After the COVID-19 pandemic rocked the investment landscape worldwide, agri-entrepreneurs all over the Middle East and North Africa are reconsidering their growth strategies and prioritizing sustainable growth over fast money. At the same time, agriculture has been the one sector that remained resilient and kept economies around the world afloat, leading to an increase in investment for the agtech sector. Shahira Yahia, Chief Marketing Officer and Co-Founder of Chitosan, sat down with us to explain how her company has been shifting strategies.
Chitosan Egypt, predominantly works with smallholder farmer clusters that focus on organic agriculture and exporting to seven industrial destinations. This business model is cash-intensive due to its cash flow cycle. To meet their strategic goals, Chitosan Egypt plans to raise around $600,000 over the next 18 months.
The company’s leadership in coordination with the WE4F MENA Hub team decided that Chitosan should prioritize debt-based financial inputs, including convertible debt (converting debt into equity at some later date), until they have fulfilled their strategic growth. This phase is an important aspect in the selectivity for equity-based deals on the MENA and global investment scenes.
“While equity investment is usually seen as a fast and solid option for young companies geared towards networking and gaining strategic insight into the industry, it also comes at the expense of ownership early on” explained Shahira, shedding additional light on Chitosan’s current investment situation.
Working With WE4F to Overcome Investment Barriers
What attracted them to WE4F is the MENA team’s in-depth sector knowledge coupled with tailored financing and mentoring mechanisms, something that Shahira emphasizes is still difficult to come by, although more and more non-traditional investment options such as WE4F start to emerge.
However, even with WE4F’s help, Chitosan faces challenges in raising funds from traditional investors as they do not have links to the agricultural sector and lack awareness of its inherent challenges, industry dynamics, and needs. This is due to the agricultural industry’s rigid nature. Going back millennia, different agricultural schemes have broken Egyptian land up into small holdings, so agri-companies are primarily dealing with smallholder farmers. This lengthens cash flow cycles and makes the sector less attractive to investors hoping for faster returns on investment. Chitosan Egypt’s faced funding gap reflects how traditional financing institutions are hesitant to fund innovative startups and small- and medium-sized enterprises (SMEs) without clear collaterals.
What Comes Next
But Shahira is counting on a mindset change. She considers it her and her peers’ responsibility to provide transparent, reliable data and make sure that investors better understand the potential of this sector and innovations like Chitosan. The company’s work-in-progress from day one has been to build a strong product development cycle, in order to be able to challenge the status quo, test the product in the field, and get it vetted by consumers, retailers and the government.
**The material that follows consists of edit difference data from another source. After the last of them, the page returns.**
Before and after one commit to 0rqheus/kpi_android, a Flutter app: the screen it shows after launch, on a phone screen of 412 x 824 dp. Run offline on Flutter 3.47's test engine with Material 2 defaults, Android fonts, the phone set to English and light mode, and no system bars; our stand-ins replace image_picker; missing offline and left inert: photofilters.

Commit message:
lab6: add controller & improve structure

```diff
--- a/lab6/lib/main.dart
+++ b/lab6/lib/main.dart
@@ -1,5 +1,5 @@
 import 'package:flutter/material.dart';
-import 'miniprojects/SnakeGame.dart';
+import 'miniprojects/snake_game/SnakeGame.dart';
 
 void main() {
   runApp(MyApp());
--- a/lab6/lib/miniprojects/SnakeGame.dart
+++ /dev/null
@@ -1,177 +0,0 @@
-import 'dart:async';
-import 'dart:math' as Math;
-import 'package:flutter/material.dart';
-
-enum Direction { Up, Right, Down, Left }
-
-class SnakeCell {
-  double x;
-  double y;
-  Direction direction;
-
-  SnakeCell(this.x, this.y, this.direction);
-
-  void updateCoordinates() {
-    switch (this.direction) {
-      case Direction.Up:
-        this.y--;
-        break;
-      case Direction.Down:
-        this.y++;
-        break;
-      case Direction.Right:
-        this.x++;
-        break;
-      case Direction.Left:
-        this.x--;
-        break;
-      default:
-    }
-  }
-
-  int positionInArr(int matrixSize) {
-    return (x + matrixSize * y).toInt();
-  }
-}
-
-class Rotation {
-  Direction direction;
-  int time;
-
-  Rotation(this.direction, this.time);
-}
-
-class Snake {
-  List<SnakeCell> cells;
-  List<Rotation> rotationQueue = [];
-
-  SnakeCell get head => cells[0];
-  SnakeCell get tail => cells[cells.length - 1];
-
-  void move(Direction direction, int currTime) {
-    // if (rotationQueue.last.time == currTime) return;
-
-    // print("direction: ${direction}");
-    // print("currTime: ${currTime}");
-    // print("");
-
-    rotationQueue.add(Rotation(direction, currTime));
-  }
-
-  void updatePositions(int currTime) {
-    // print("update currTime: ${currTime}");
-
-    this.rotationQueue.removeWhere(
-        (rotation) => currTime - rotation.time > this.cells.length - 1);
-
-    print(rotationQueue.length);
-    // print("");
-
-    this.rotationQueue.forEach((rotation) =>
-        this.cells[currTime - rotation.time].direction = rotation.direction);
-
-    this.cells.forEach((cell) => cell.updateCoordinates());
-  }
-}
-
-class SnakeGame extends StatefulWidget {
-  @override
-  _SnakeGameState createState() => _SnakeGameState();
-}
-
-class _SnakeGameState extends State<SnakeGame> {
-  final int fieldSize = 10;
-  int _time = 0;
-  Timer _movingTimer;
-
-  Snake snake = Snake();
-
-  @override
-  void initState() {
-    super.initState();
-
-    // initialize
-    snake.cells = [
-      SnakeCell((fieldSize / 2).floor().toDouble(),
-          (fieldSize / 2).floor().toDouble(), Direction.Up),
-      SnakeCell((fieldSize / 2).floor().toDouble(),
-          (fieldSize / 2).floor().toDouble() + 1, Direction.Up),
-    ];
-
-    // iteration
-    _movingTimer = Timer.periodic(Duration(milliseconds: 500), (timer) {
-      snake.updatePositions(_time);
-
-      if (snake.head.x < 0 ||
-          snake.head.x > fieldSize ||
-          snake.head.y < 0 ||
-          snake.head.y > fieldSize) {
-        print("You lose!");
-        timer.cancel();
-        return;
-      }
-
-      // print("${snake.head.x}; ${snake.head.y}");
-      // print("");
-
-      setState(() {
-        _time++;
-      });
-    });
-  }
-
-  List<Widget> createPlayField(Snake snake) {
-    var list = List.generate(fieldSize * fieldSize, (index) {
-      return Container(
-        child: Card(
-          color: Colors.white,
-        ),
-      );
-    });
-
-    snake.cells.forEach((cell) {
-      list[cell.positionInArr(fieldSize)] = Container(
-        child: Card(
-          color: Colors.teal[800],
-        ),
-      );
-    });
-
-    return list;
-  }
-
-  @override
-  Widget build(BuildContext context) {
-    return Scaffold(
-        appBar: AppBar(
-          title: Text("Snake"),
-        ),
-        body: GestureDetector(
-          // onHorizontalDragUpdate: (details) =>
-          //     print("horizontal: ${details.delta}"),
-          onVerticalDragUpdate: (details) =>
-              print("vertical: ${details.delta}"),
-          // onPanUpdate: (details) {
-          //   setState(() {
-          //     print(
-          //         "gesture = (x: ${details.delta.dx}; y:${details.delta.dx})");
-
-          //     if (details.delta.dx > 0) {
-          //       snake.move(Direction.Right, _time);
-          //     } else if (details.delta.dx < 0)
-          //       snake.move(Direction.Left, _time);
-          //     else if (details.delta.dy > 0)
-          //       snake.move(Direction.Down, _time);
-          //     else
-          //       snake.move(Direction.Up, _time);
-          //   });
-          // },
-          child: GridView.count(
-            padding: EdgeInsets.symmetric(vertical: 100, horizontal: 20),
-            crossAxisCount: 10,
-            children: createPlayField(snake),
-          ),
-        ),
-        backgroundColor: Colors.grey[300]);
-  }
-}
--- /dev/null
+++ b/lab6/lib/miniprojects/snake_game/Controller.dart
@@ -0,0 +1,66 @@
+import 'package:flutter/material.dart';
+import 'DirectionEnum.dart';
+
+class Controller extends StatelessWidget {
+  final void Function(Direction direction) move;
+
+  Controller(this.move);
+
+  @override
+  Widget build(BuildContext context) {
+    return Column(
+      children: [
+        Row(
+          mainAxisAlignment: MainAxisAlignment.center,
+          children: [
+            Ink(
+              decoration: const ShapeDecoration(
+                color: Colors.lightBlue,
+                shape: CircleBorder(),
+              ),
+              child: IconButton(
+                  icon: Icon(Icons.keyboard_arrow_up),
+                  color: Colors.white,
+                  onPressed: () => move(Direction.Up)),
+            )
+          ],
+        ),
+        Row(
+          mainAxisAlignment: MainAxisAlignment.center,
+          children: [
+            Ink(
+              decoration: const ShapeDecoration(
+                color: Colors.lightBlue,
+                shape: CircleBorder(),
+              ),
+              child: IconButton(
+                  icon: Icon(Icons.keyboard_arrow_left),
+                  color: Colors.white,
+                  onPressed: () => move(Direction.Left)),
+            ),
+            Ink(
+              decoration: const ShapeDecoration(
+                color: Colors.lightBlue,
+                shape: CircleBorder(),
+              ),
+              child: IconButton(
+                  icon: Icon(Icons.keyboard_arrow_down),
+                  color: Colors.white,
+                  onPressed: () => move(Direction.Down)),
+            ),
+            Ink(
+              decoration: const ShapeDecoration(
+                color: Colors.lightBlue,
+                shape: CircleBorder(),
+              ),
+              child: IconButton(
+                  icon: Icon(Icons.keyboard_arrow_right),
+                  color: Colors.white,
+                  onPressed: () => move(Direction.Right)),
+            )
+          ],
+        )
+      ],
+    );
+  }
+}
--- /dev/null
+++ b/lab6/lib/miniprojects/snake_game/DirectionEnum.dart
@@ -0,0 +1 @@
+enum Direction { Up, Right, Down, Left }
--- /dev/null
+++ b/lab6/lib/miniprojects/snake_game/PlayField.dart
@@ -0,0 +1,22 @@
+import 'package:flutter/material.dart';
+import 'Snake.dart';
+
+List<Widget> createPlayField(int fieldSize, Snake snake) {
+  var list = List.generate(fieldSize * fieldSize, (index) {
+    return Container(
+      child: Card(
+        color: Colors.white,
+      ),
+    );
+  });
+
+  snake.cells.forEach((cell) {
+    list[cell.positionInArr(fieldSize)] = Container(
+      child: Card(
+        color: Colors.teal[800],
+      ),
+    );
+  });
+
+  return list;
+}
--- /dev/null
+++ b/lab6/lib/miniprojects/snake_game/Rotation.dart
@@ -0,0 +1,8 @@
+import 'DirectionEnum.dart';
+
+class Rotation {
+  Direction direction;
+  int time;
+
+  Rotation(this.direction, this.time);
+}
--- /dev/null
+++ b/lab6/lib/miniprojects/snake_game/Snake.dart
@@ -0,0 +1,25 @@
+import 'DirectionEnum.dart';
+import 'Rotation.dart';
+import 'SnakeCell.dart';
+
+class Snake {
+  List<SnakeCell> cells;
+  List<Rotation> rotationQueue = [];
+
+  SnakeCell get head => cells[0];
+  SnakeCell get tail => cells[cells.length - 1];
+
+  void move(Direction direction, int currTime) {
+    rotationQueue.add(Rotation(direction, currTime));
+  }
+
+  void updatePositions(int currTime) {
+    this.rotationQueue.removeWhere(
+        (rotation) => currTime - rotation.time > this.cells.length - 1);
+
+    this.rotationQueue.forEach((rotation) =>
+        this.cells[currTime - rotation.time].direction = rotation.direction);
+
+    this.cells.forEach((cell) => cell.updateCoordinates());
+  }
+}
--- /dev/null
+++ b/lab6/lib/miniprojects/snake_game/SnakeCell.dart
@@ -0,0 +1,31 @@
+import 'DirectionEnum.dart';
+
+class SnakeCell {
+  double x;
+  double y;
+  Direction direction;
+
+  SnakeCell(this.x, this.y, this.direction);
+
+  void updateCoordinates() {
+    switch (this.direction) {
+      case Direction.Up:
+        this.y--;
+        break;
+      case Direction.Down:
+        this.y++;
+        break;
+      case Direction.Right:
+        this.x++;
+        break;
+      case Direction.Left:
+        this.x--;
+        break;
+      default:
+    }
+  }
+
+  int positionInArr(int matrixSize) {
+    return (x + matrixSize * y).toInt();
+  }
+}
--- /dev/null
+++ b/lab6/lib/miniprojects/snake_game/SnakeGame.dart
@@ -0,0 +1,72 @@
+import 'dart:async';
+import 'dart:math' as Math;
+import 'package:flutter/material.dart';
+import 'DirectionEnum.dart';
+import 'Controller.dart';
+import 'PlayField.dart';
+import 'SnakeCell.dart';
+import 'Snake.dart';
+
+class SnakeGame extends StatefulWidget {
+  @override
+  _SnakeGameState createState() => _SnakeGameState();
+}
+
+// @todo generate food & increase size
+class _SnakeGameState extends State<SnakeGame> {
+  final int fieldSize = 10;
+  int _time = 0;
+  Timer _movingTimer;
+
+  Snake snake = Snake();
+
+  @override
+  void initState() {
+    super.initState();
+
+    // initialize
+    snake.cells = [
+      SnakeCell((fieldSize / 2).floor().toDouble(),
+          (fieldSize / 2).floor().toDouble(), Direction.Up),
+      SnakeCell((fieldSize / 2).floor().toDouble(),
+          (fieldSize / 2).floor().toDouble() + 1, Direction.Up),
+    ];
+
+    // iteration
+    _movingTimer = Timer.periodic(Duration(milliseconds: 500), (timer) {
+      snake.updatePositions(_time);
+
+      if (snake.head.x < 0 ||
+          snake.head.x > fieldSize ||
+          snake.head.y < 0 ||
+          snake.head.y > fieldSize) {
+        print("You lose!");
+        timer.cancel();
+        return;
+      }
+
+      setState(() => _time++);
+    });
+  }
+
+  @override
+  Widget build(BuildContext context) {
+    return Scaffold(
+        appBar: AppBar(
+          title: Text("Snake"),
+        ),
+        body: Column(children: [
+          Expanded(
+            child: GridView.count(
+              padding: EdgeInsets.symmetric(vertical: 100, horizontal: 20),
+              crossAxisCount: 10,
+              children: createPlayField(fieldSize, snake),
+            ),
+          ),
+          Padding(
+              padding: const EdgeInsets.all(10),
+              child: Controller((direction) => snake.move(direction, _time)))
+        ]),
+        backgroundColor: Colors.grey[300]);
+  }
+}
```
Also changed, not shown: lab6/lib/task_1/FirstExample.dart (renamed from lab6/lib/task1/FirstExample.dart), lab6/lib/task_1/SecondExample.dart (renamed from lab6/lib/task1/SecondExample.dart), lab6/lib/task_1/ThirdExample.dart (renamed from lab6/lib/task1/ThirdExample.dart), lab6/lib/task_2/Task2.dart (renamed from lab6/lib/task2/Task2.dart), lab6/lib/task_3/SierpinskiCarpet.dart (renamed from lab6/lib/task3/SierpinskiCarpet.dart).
WE4F’s work with Chitosan Egypt has supported their efforts to broaden the accessible network of investors and to include strategic investors and venture capitalists who are much more open to investing in innovative start-ups. The next step is to look for potential partnerships in the value chain and team up with those that fit Chitosan’s strategy, creating innovative partnership agreements where resources and talent are pooled for optimized impact.
Though there are money challenges, Chitosan shows that access to financing is possible through innovative business models and which makes the innovator an encouraging pioneer In the MENA region. Shahira emphasizes the need for start-ups and SMEs to focus on acquiring enough data and quantifying the potential to monetize their solutions’ social and economic impact. This includes a thorough valuation of what a company can offer and the potential value in the short and long term. She advises, “be credible and transparent. Put money into the data and learn the patterns and dynamics of your industry.”